▸ **To do**:
From the entries, copy each line that includes "menu".
══ Source material
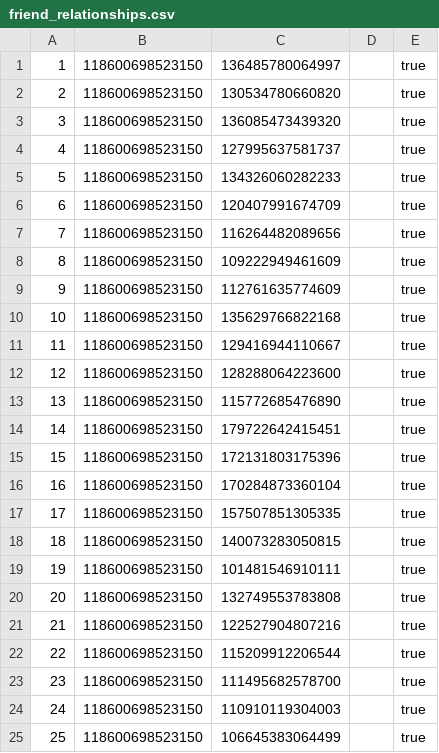
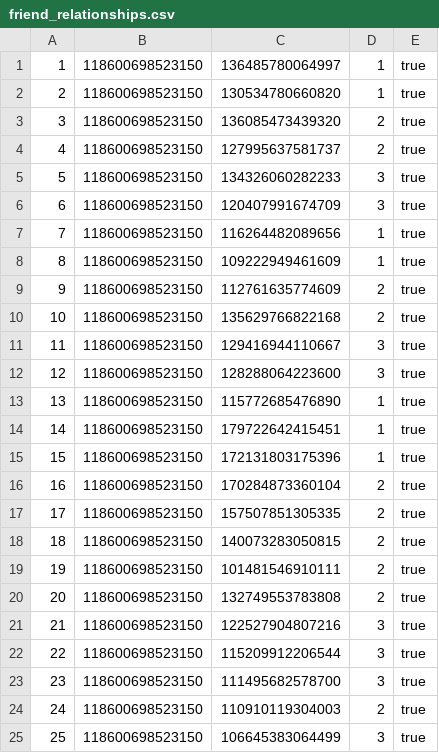
Before and after one commit to davidmaignan/giftsmarts, a CSV file: app/manager/friend_relationships.csv, drawn as a sheet.

Commit message:
udpate fixtures

```diff
--- a/app/manager/friend_relationships.csv
+++ b/app/manager/friend_relationships.csv
@@ -1,25 +1,25 @@
-1,118600698523150,136485780064997,,true
-2,118600698523150,130534780660820,,true
-3,118600698523150,136085473439320,,true
-4,118600698523150,127995637581737,,true
-5,118600698523150,134326060282233,,true
-6,118600698523150,120407991674709,,true
-7,118600698523150,116264482089656,,true
-8,118600698523150,109222949461609,,true
-9,118600698523150,112761635774609,,true
-10,118600698523150,135629766822168,,true
-11,118600698523150,129416944110667,,true
-12,118600698523150,128288064223600,,true
-13,118600698523150,115772685476890,,true
-14,118600698523150,179722642415451,,true
-15,118600698523150,172131803175396,,true
-16,118600698523150,170284873360104,,true
-17,118600698523150,157507851305335,,true
-18,118600698523150,140073283050815,,true
-19,118600698523150,101481546910111,,true
-20,118600698523150,132749553783808,,true
-21,118600698523150,122527904807216,,true
-22,118600698523150,115209912206544,,true
-23,118600698523150,111495682578700,,true
-24,118600698523150,110910119304003,,true
-25,118600698523150,106645383064499,,true
+1,118600698523150,136485780064997,1,true
+2,118600698523150,130534780660820,1,true
+3,118600698523150,136085473439320,2,true
+4,118600698523150,127995637581737,2,true
+5,118600698523150,134326060282233,3,true
+6,118600698523150,120407991674709,3,true
+7,118600698523150,116264482089656,1,true
+8,118600698523150,109222949461609,1,true
+9,118600698523150,112761635774609,2,true
+10,118600698523150,135629766822168,2,true
+11,118600698523150,129416944110667,3,true
+12,118600698523150,128288064223600,3,true
+13,118600698523150,115772685476890,1,true
+14,118600698523150,179722642415451,1,true
+15,118600698523150,172131803175396,1,true
+16,118600698523150,170284873360104,2,true
+17,118600698523150,157507851305335,2,true
+18,118600698523150,140073283050815,2,true
+19,118600698523150,101481546910111,2,true
+20,118600698523150,132749553783808,2,true
+21,118600698523150,122527904807216,3,true
+22,118600698523150,115209912206544,3,true
+23,118600698523150,111495682578700,3,true
+24,118600698523150,110910119304003,2,true
+25,118600698523150,106645383064499,3,true
```
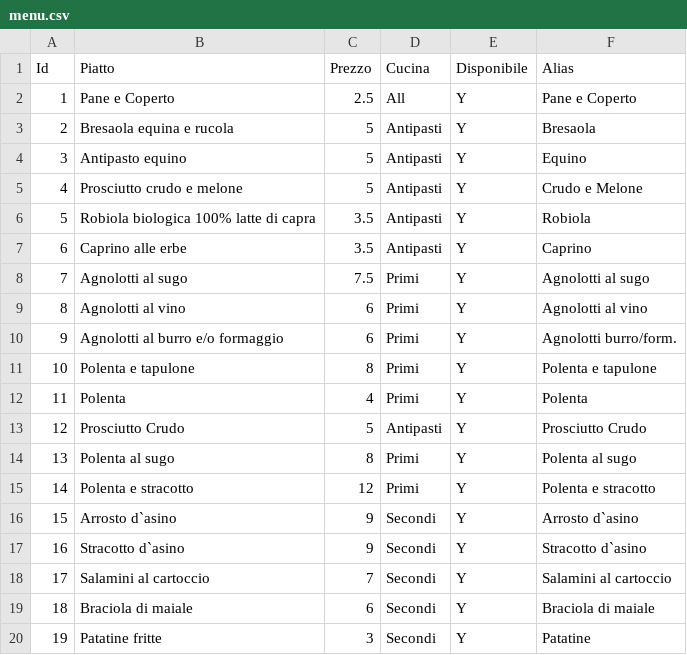
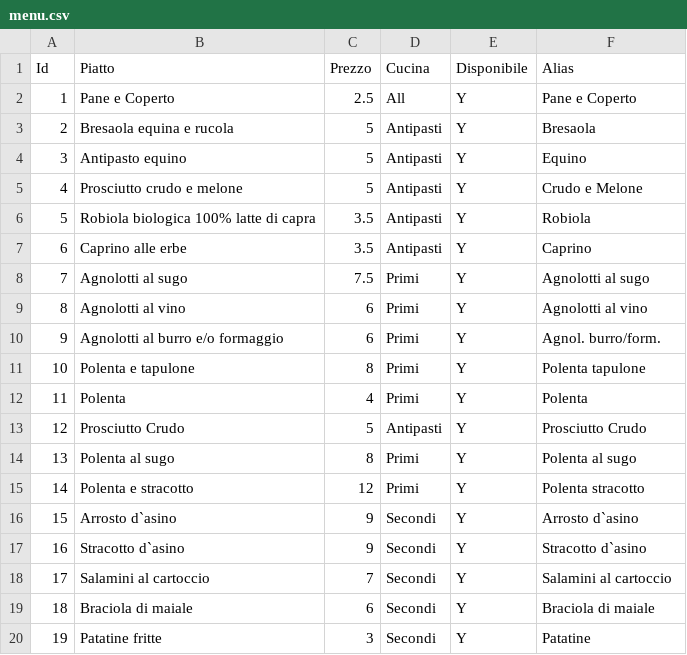
Before and after one commit to massimilianopetra/castelferro, a CSV file: app/lib/menu.csv, drawn as a sheet; only a part is shown.

Commit message:
modificato menu

```diff
--- a/app/lib/menu.csv
+++ b/app/lib/menu.csv
@@ -9,4 +9,4 @@ Id,Piatto,Prezzo,Cucina,Disponibile,Alias
 8,Agnolotti al vino,6,Primi,Y,Agnolotti al vino
-9,Agnolotti al burro e/o formaggio,6,Primi,Y,Agnolotti burro/form.
-10,Polenta e tapulone,8,Primi,Y,Polenta e tapulone
+9,Agnolotti al burro e/o formaggio,6,Primi,Y,Agnol. burro/form.
+10,Polenta e tapulone,8,Primi,Y,Polenta tapulone
 11,Polenta,4,Primi,Y,Polenta
@@ -14,3 +14,3 @@ Id,Piatto,Prezzo,Cucina,Disponibile,Alias
 13,Polenta al sugo,8,Primi,Y,Polenta al sugo
-14,Polenta e stracotto,12,Primi,Y,Polenta e stracotto
+14,Polenta e stracotto,12,Primi,Y,Polenta stracotto
 15,Arrosto d`asino,9,Secondi,Y,Arrosto d`asino
```
Also changed, not shown: 1 other file.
════
▸ **Solution**:
Before and after one commit to massimilianopetra/castelferro, a CSV file: app/lib/menu.csv, drawn as a sheet; only a part is shown.
modificato menu
--- a/app/lib/menu.csv
+++ b/app/lib/menu.csv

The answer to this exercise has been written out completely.